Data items
=== Section Start ===

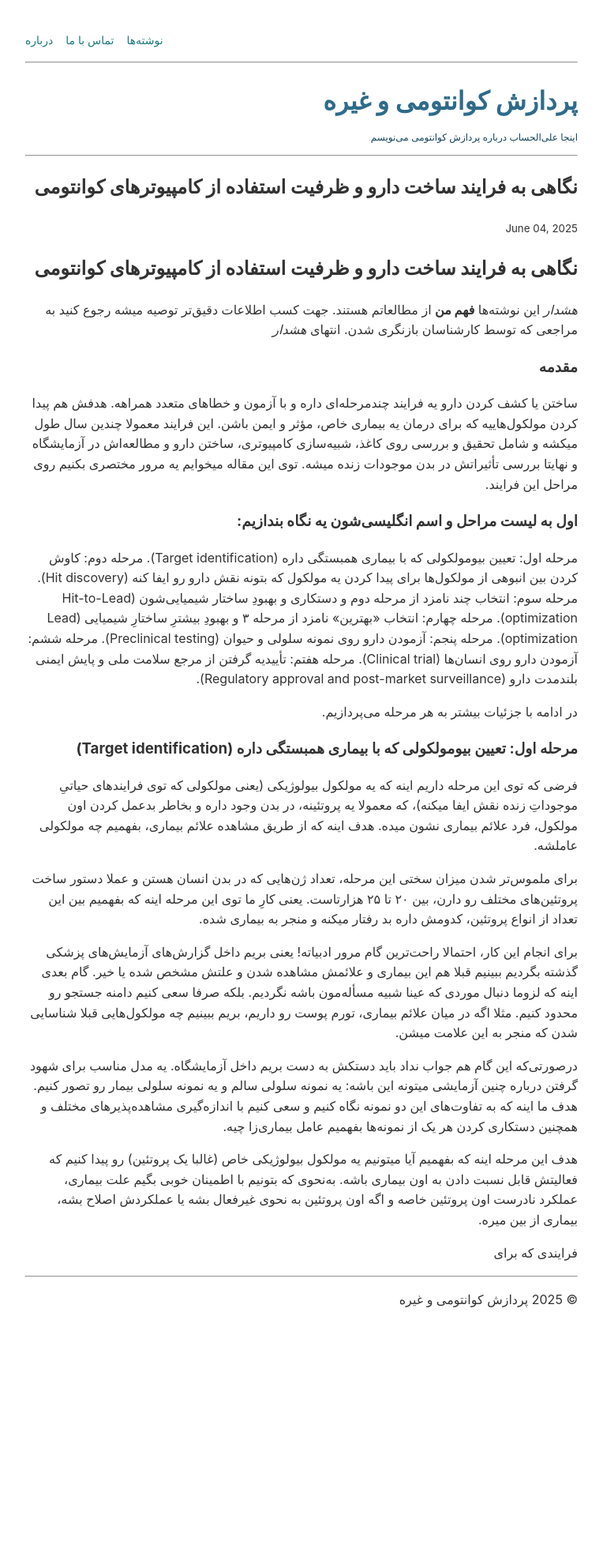
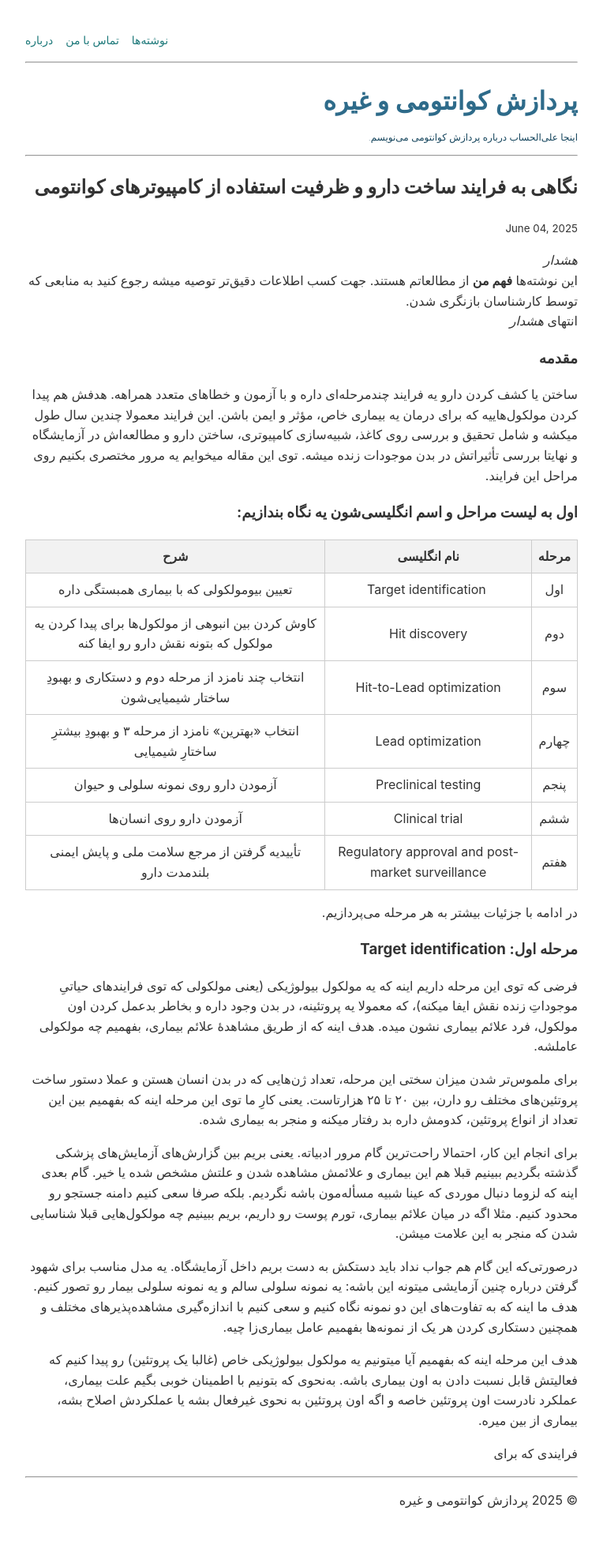
Before and after one commit to Amin7tsix/blog, a Jekyll site: the page built from _posts/2025-06-04-drug-design-quantum-computing.md, in a window 1280 px wide. Shown: the whole page at 79% size, without its empty margins (258-1022 px from the left). Built offline with Jekyll 4.4.1, drawn with Linux system fonts in a browser that asks for light colours; comment, search, counter and statistics services are not loaded; before the commit the page ends 1707 px from its top, so only the background shows below that.

Commit message:
update drug design post

```diff
--- a/_layouts/default.html
+++ b/_layouts/default.html
@@ -26,7 +26,7 @@
       <nav>
         <ul class="menu">
           <li><a href="{{ '/' | relative_url }}">نوشته‌ها</a></li>
-          <li><a href="{{ '/contact' | relative_url }}">تماس با ما</a></li>
+          <li><a href="{{ '/contact' | relative_url }}">تماس با من</a></li>
           <li><a href="{{ '/about' | relative_url }}">درباره</a></li>
         </ul>
       </nav>
--- a/_posts/2025-06-04-drug-design-quantum-computing.md
+++ b/_posts/2025-06-04-drug-design-quantum-computing.md
@@ -10,35 +10,48 @@ body {
   text-align: right;
   font-family: Gandom;
 }
+
+table, th, td {
+  border: 1px solid #ccc;
+  border-collapse: collapse;
+  padding: 8px;
+}
+th {
+  background-color: #f2f2f2;
+}
+
 </style>
 
-#  نگاهی به فرایند ساخت دارو و ظرفیت استفاده از کامپیوترهای کوانتومی
-
 _هشدار_
- این نوشته‌ها **فهم من** از مطالعاتم هستند. جهت کسب اطلاعات دقیق‌تر توصیه میشه رجوع کنید به مراجعی که توسط کارشناسان بازنگری شدن.
-انتهای _هشدار_
+ این نوشته‌ها **فهم من** از مطالعاتم هستند. جهت کسب اطلاعات دقیق‌تر توصیه میشه رجوع کنید به منابعی که توسط کارشناسان بازنگری شدن.
+ انتهای _هشدار_
 
 ### مقدمه
 ساختن یا کشف کردن دارو یه فرایند چندمرحله‌ای داره و با آزمون و خطاهای متعدد همراهه. هدفش هم پیدا کردن مولکول‌هاییه که برای درمان یه بیماری خاص، مؤثر و ایمن باشن. این فرایند معمولا چندین سال طول میکشه و شامل تحقیق و بررسی روی کاغذ، شبیه‌سازی کامپیوتری، ساختن دارو و مطالعه‌اش در آزمایشگاه و نهایتا بررسی تأثیراتش در بدن موجودات زنده میشه. توی این مقاله میخوایم یه مرور مختصری بکنیم روی مراحل این فرایند.
 
 ### اول به لیست مراحل و اسم انگلیسی‌شون یه نگاه بندازیم:
-مرحله اول: تعیین بیومولکولی که با بیماری همبستگی داره (Target identification).
-مرحله دوم: کاوش کردن بین انبوهی از مولکول‌ها برای پیدا کردن یه مولکول که بتونه نقش دارو رو ایفا کنه (Hit discovery).
-مرحله سوم: انتخاب چند نامزد از مرحله دوم و دستکاری و بهبودِ ساختار شیمیایی‌شون (Hit-to-Lead optimization).
-مرحله چهارم: انتخاب «بهترین» نامزد از مرحله ۳ و بهبودِ بیشترِ ساختارِ شیمیایی (Lead optimization).
-مرحله پنجم: آزمودن دارو روی نمونه سلولی و حیوان (Preclinical testing).
-مرحله ششم: آزمودن دارو روی انسان‌ها (Clinical trial).
-مرحله هفتم: تأییدیه گرفتن از مرجع سلامت ملی و پایش ایمنی بلندمدت دارو (Regulatory approval and post-market surveillance).
+
+| مرحله | نام انگلیسی | شرح |
+|:---:|:---:|:---:|
+|----------|----------|----------|
+| اول |‌ Target identification | تعیین بیومولکولی که با بیماری همبستگی داره |
+| دوم | Hit discovery | کاوش کردن بین انبوهی از مولکول‌ها برای پیدا کردن یه مولکول که بتونه نقش دارو رو ایفا کنه |
+| سوم | Hit-to-Lead optimization | انتخاب چند نامزد از مرحله دوم و دستکاری و بهبودِ ساختار شیمیایی‌شون |
+| چهارم | Lead optimization | انتخاب «بهترین» نامزد از مرحله ۳ و بهبودِ بیشترِ ساختارِ شیمیایی |
+| پنجم | Preclinical testing | آزمودن دارو روی نمونه سلولی و حیوان |
+| ششم | Clinical trial | آزمودن دارو روی انسان‌ها |
+| هفتم | Regulatory approval and post-market surveillance | تأییدیه گرفتن از مرجع سلامت ملی و پایش ایمنی بلندمدت دارو |
+
 
 در ادامه با جزئیات بیشتر به هر مرحله می‌پردازیم.
 
-### مرحله اول: تعیین بیومولکولی که با بیماری همبستگی داره (Target identification)
+### مرحله اول: Target identification
 
-فرضی که توی این مرحله داریم اینه که یه مولکول بیولوژیکی (یعنی مولکولی که توی فرایند‌های حیاتیِ موجوداتِ زنده نقش ایفا میکنه)، که معمولا یه پروتئینه، در بدن وجود داره و بخاطر بدعمل کردن اون مولکول، فرد علائم بیماری نشون میده. هدف اینه که از طریق مشاهده علائم بیماری، بفهمیم چه مولکولی عاملشه.
+فرضی که توی این مرحله داریم اینه که یه مولکول بیولوژیکی (یعنی مولکولی که توی فرایند‌های حیاتیِ موجوداتِ زنده نقش ایفا میکنه)، که معمولا یه پروتئینه، در بدن وجود داره و بخاطر بدعمل کردن اون مولکول، فرد علائم بیماری نشون میده. هدف اینه که از طریق مشاهدهٔ علائم بیماری، بفهمیم چه مولکولی عاملشه.
 
 برای ملموس‌تر شدن میزان سختی این مرحله، تعداد ژن‌هایی که در بدن انسان هستن و عملا دستور ساخت پروتئین‌های مختلف رو دارن، بین ۲۰ تا ۲۵  هزارتاست. یعنی کارِ ما توی این مرحله اینه که بفهمیم بین این تعداد از انواع پروتئین، کدومش داره بد رفتار میکنه و منجر به بیماری شده.
 
- برای انجام این کار، احتمالا راحت‌ترین گام مرور ادبیاته! یعنی بریم داخل گزارش‌های آزمایش‌های پزشکی گذشته بگردیم ببینیم قبلا هم این بیماری و علائمش مشاهده شدن و علتش مشخص شده یا خیر. گام بعدی اینه که لزوما دنبال موردی که عینا شبیه مسأله‌مون باشه نگردیم. بلکه صرفا سعی کنیم دامنه جستجو رو محدود کنیم. مثلا اگه در میان علائم بیماری، تورم پوست رو داریم، بریم ببینیم چه مولکول‌هایی قبلا شناسایی شدن که منجر به این علامت میشن.
+ برای انجام این کار، احتمالا راحت‌ترین گام مرور ادبیاته. یعنی بریم بین گزارش‌های آزمایش‌های پزشکی گذشته بگردیم ببینیم قبلا هم این بیماری و علائمش مشاهده شدن و علتش مشخص شده یا خیر. گام بعدی اینه که لزوما دنبال موردی که عینا شبیه مسأله‌مون باشه نگردیم. بلکه صرفا سعی کنیم دامنه جستجو رو محدود کنیم. مثلا اگه در میان علائم بیماری، تورم پوست رو داریم، بریم ببینیم چه مولکول‌هایی قبلا شناسایی شدن که منجر به این علامت میشن.
 
 درصورتی‌که این گام هم جواب نداد باید دستکش به دست بریم داخل آزمایشگاه. یه مدل مناسب برای شهود گرفتن درباره چنین آزمایشی میتونه این باشه: یه نمونه سلولی سالم و یه نمونه سلولی بیمار رو تصور کنیم. هدف ما اینه که به تفاوت‌های این دو نمونه نگاه کنیم و سعی کنیم با اندازه‌گیری مشاهده‌پذیرهای مختلف و همچنین دستکاری کردن هر یک از نمونه‌ها بفهمیم عامل بیماری‌زا چیه.
 
```
Also changed, not shown: _posts/2025-06-01-neutral-atom-quantum-computing.md (deleted, +0 -40 lines).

=== Section End ===

Requirement:
None of the pictures should appear; repeat the records exactly otherwise.

Result of the exercise:
Before and after one commit to Amin7tsix/blog, a Jekyll site: the page built from _posts/2025-06-04-drug-design-quantum-computing.md, in a window 1280 px wide. Shown: the whole page at 79% size, without its empty margins (258-1022 px from the left). Built offline with Jekyll 4.4.1, drawn with Linux system fonts in a browser that asks for light colours; comment, search, counter and statistics services are not loaded; before the commit the page ends 1707 px from its top, so only the background shows below that.

Commit message:
update drug design post

```diff
--- a/_layouts/default.html
+++ b/_layouts/default.html
@@ -26,7 +26,7 @@
       <nav>
         <ul class="menu">
           <li><a href="{{ '/' | relative_url }}">نوشته‌ها</a></li>
-          <li><a href="{{ '/contact' | relative_url }}">تماس با ما</a></li>
+          <li><a href="{{ '/contact' | relative_url }}">تماس با من</a></li>
           <li><a href="{{ '/about' | relative_url }}">درباره</a></li>
         </ul>
       </nav>
--- a/_posts/2025-06-04-drug-design-quantum-computing.md
+++ b/_posts/2025-06-04-drug-design-quantum-computing.md
@@ -10,35 +10,48 @@ body {
   text-align: right;
   font-family: Gandom;
 }
+
+table, th, td {
+  border: 1px solid #ccc;
+  border-collapse: collapse;
+  padding: 8px;
+}
+th {
+  background-color: #f2f2f2;
+}
+
 </style>
 
-#  نگاهی به فرایند ساخت دارو و ظرفیت استفاده از کامپیوترهای کوانتومی
-
 _هشدار_
- این نوشته‌ها **فهم من** از مطالعاتم هستند. جهت کسب اطلاعات دقیق‌تر توصیه میشه رجوع کنید به مراجعی که توسط کارشناسان بازنگری شدن.
-انتهای _هشدار_
+ این نوشته‌ها **فهم من** از مطالعاتم هستند. جهت کسب اطلاعات دقیق‌تر توصیه میشه رجوع کنید به منابعی که توسط کارشناسان بازنگری شدن.
+ انتهای _هشدار_
 
 ### مقدمه
 ساختن یا کشف کردن دارو یه فرایند چندمرحله‌ای داره و با آزمون و خطاهای متعدد همراهه. هدفش هم پیدا کردن مولکول‌هاییه که برای درمان یه بیماری خاص، مؤثر و ایمن باشن. این فرایند معمولا چندین سال طول میکشه و شامل تحقیق و بررسی روی کاغذ، شبیه‌سازی کامپیوتری، ساختن دارو و مطالعه‌اش در آزمایشگاه و نهایتا بررسی تأثیراتش در بدن موجودات زنده میشه. توی این مقاله میخوایم یه مرور مختصری بکنیم روی مراحل این فرایند.
 
 ### اول به لیست مراحل و اسم انگلیسی‌شون یه نگاه بندازیم:
-مرحله اول: تعیین بیومولکولی که با بیماری همبستگی داره (Target identification).
-مرحله دوم: کاوش کردن بین انبوهی از مولکول‌ها برای پیدا کردن یه مولکول که بتونه نقش دارو رو ایفا کنه (Hit discovery).
-مرحله سوم: انتخاب چند نامزد از مرحله دوم و دستکاری و بهبودِ ساختار شیمیایی‌شون (Hit-to-Lead optimization).
-مرحله چهارم: انتخاب «بهترین» نامزد از مرحله ۳ و بهبودِ بیشترِ ساختارِ شیمیایی (Lead optimization).
-مرحله پنجم: آزمودن دارو روی نمونه سلولی و حیوان (Preclinical testing).
-مرحله ششم: آزمودن دارو روی انسان‌ها (Clinical trial).
-مرحله هفتم: تأییدیه گرفتن از مرجع سلامت ملی و پایش ایمنی بلندمدت دارو (Regulatory approval and post-market surveillance).
+
+| مرحله | نام انگلیسی | شرح |
+|:---:|:---:|:---:|
+|----------|----------|----------|
+| اول |‌ Target identification | تعیین بیومولکولی که با بیماری همبستگی داره |
+| دوم | Hit discovery | کاوش کردن بین انبوهی از مولکول‌ها برای پیدا کردن یه مولکول که بتونه نقش دارو رو ایفا کنه |
+| سوم | Hit-to-Lead optimization | انتخاب چند نامزد از مرحله دوم و دستکاری و بهبودِ ساختار شیمیایی‌شون |
+| چهارم | Lead optimization | انتخاب «بهترین» نامزد از مرحله ۳ و بهبودِ بیشترِ ساختارِ شیمیایی |
+| پنجم | Preclinical testing | آزمودن دارو روی نمونه سلولی و حیوان |
+| ششم | Clinical trial | آزمودن دارو روی انسان‌ها |
+| هفتم | Regulatory approval and post-market surveillance | تأییدیه گرفتن از مرجع سلامت ملی و پایش ایمنی بلندمدت دارو |
+
 
 در ادامه با جزئیات بیشتر به هر مرحله می‌پردازیم.
 
-### مرحله اول: تعیین بیومولکولی که با بیماری همبستگی داره (Target identification)
+### مرحله اول: Target identification
 
-فرضی که توی این مرحله داریم اینه که یه مولکول بیولوژیکی (یعنی مولکولی که توی فرایند‌های حیاتیِ موجوداتِ زنده نقش ایفا میکنه)، که معمولا یه پروتئینه، در بدن وجود داره و بخاطر بدعمل کردن اون مولکول، فرد علائم بیماری نشون میده. هدف اینه که از طریق مشاهده علائم بیماری، بفهمیم چه مولکولی عاملشه.
+فرضی که توی این مرحله داریم اینه که یه مولکول بیولوژیکی (یعنی مولکولی که توی فرایند‌های حیاتیِ موجوداتِ زنده نقش ایفا میکنه)، که معمولا یه پروتئینه، در بدن وجود داره و بخاطر بدعمل کردن اون مولکول، فرد علائم بیماری نشون میده. هدف اینه که از طریق مشاهدهٔ علائم بیماری، بفهمیم چه مولکولی عاملشه.
 
 برای ملموس‌تر شدن میزان سختی این مرحله، تعداد ژن‌هایی که در بدن انسان هستن و عملا دستور ساخت پروتئین‌های مختلف رو دارن، بین ۲۰ تا ۲۵  هزارتاست. یعنی کارِ ما توی این مرحله اینه که بفهمیم بین این تعداد از انواع پروتئین، کدومش داره بد رفتار میکنه و منجر به بیماری شده.
 
- برای انجام این کار، احتمالا راحت‌ترین گام مرور ادبیاته! یعنی بریم داخل گزارش‌های آزمایش‌های پزشکی گذشته بگردیم ببینیم قبلا هم این بیماری و علائمش مشاهده شدن و علتش مشخص شده یا خیر. گام بعدی اینه که لزوما دنبال موردی که عینا شبیه مسأله‌مون باشه نگردیم. بلکه صرفا سعی کنیم دامنه جستجو رو محدود کنیم. مثلا اگه در میان علائم بیماری، تورم پوست رو داریم، بریم ببینیم چه مولکول‌هایی قبلا شناسایی شدن که منجر به این علامت میشن.
+ برای انجام این کار، احتمالا راحت‌ترین گام مرور ادبیاته. یعنی بریم بین گزارش‌های آزمایش‌های پزشکی گذشته بگردیم ببینیم قبلا هم این بیماری و علائمش مشاهده شدن و علتش مشخص شده یا خیر. گام بعدی اینه که لزوما دنبال موردی که عینا شبیه مسأله‌مون باشه نگردیم. بلکه صرفا سعی کنیم دامنه جستجو رو محدود کنیم. مثلا اگه در میان علائم بیماری، تورم پوست رو داریم، بریم ببینیم چه مولکول‌هایی قبلا شناسایی شدن که منجر به این علامت میشن.
 
 درصورتی‌که این گام هم جواب نداد باید دستکش به دست بریم داخل آزمایشگاه. یه مدل مناسب برای شهود گرفتن درباره چنین آزمایشی میتونه این باشه: یه نمونه سلولی سالم و یه نمونه سلولی بیمار رو تصور کنیم. هدف ما اینه که به تفاوت‌های این دو نمونه نگاه کنیم و سعی کنیم با اندازه‌گیری مشاهده‌پذیرهای مختلف و همچنین دستکاری کردن هر یک از نمونه‌ها بفهمیم عامل بیماری‌زا چیه.
 
```
Also changed, not shown: _posts/2025-06-01-neutral-atom-quantum-computing.md (deleted, +0 -40 lines).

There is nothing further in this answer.